What you have to do => Go line by line through the entries below and copy those containing the string "background".

Data for this exercise Block Start

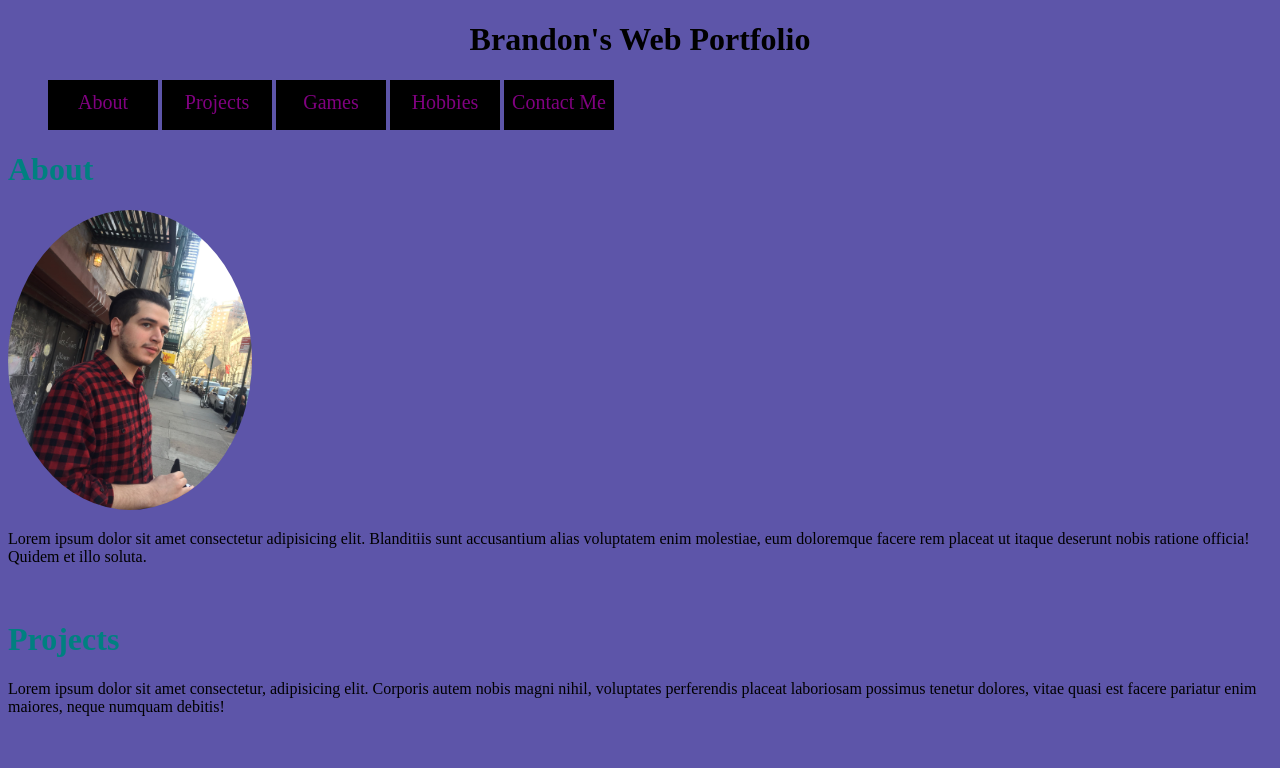
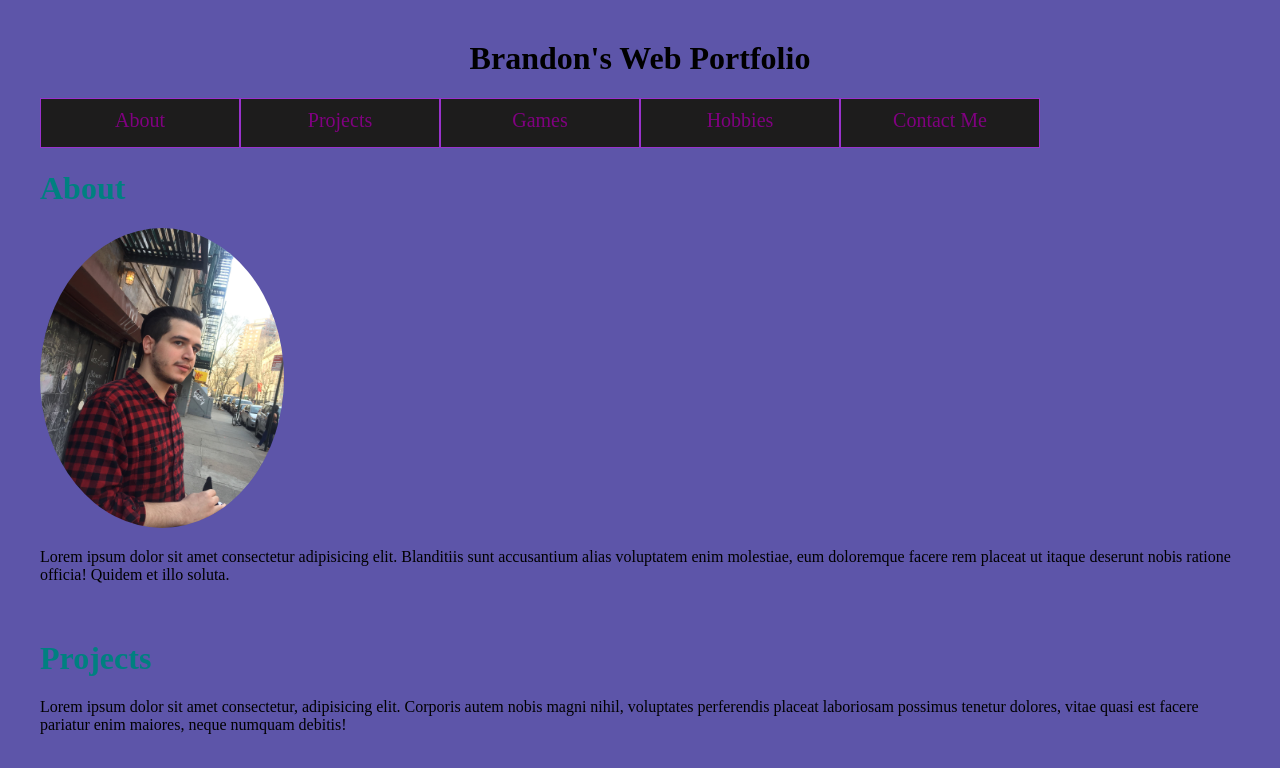
Before and after one commit to BrandonV94/Personal-Website, a plain HTML site: page index.html in a window 1280 px wide. Shown: the top 768 px of the page. Drawn offline with Linux system fonts and the light colour scheme.

Commit message:
Changes made to header using flexbox

```diff
--- a/index.html
+++ b/index.html
@@ -8,13 +8,13 @@
     <body>
         <h1 id="title">Brandon's Web Portfolio</h1>
         <header id="navigation">
-            <ul>
-                <a href="#about"><li>About</li></a>
-                <a href="#projects"><li>Projects</li></a>
-                <a href="#games"><li>Games</li></a>
-                <a href="#hobbies"><li>Hobbies</li></a>
-                <a href="#contact"><li>Contact Me</li></a>
-            </ul>
+            <div class="container" id="wrap">
+                <a href="#about"><div class="button">About</div></a>
+                <a href="#projects"><div class="button">Projects</div></a>
+                <a href="#games"><div class="button">Games</div></a>
+                <a href="#hobbies"><div class="button">Hobbies</div></a>
+                <a href="#contact"><div class="button">Contact Me</div></a>
+            </div>
         </header>
 
         <div id="about">
--- a/mystyle.css
+++ b/mystyle.css
@@ -4,6 +4,7 @@
 
 body{
     background-color: rgba(21, 9, 131, 0.692);
+    margin: 40px;
 }
 
 h1, a{
@@ -14,19 +15,20 @@ div h1{
     color: teal;
 }
 
-li{
-    background-color:black;
+/* Class section */
+.container{
+    display: inline-flex;
+    justify-content: center;
+}
+
+.button{
+    background-color:rgb(29, 28, 28);
+    border: 1px solid darkorchid;
     font-size: 20px;
-    text-align:center;
-    display: inline-block;
-    border: 1px solid black;
-    width: 110px;
+    text-align: center;
+    width: 200px;
     height: 50px;
     padding-top: 10px;
-}
-/* Class section */
-.container{
-    display: flex;
 }
 
 /* ID Section */
@@ -36,6 +38,10 @@ li{
 
 #navigation{
     float: center;
+}
+
+#wrap{
+    flex-wrap: wrap;
 }
 
 /* Meida Section */
```
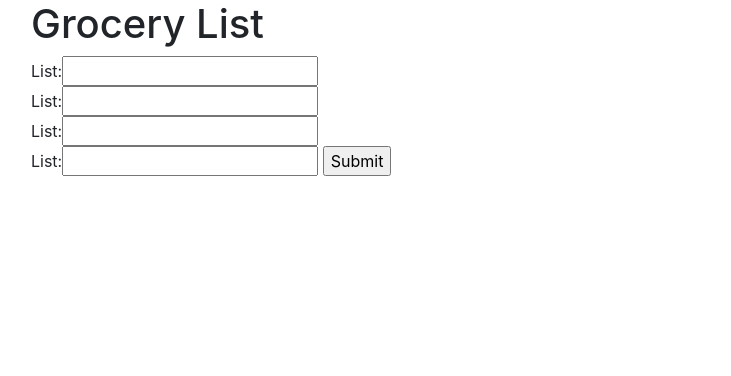
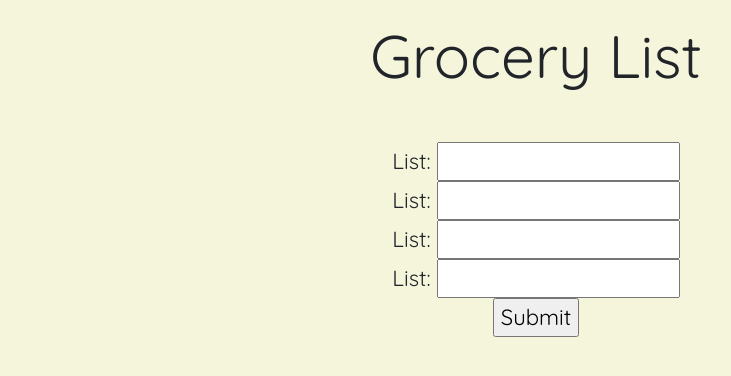
Before and after one commit to cyounger88/groceries, a plain HTML site: page index.html in a window 1280 px wide. Shown: the whole page, without its empty margins (54-785 px from the left). Drawn offline with Linux system fonts and the light colour scheme.

Commit message:
adds styles to form

```diff
--- a/css/styles.css
+++ b/css/styles.css
@@ -0,0 +1,23 @@
+body {
+  font-family: 'Quicksand', sans-serif;
+  background-color: beige;
+  text-align: center;
+
+}
+
+h1 {
+  font-size: 60px;
+  margin-bottom: 50px;
+}
+
+.container{
+  font-size: 22px;
+  text-align: center;
+  margin: 20px;
+  list-style-type: none;
+}
+
+ul {
+  list-style-type: none;
+  font-size: 22px;
+}
--- a/index.html
+++ b/index.html
@@ -1,6 +1,7 @@
 <!DOCTYPE html>
 <html>
   <head>
+    <link href="https://fonts.googleapis.com/css?family=Quicksand" rel="stylesheet">
     <link href="css/bootstrap.css" rel="stylesheet" type="text/css">
     <link href="css/styles.css" rel="stylesheet" type="text/css">
     <script src="js/jquery-3.3.1.js"></script>
@@ -10,15 +11,11 @@
   <body>
     <div class="container">
       <h1>Grocery List</h1>
-
       <form id="gList">
-
-      List:<input class="1" type="text"></input><br>
-      List:<input class="2" type="text"></input><br>
-      List:<input class="3" type="text"></input><br>
-      List:<input class="4" type="text"></input>
-
-
+        List: <input class="1" type="text"></input><br>
+        List: <input class="2" type="text"></input><br>
+        List: <input class="3" type="text"></input><br>
+        List: <input class="4" type="text"></input><br>
       <input type="submit">
       </form>
       <div id="output">
```
Lines whose indentation alone changed are shown as unchanged.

Data for this exercise Block End

Response to the task =>
     background-color: rgba(21, 9, 131, 0.692);
-    background-color:black;
+    background-color:rgb(29, 28, 28);
+  background-color: beige;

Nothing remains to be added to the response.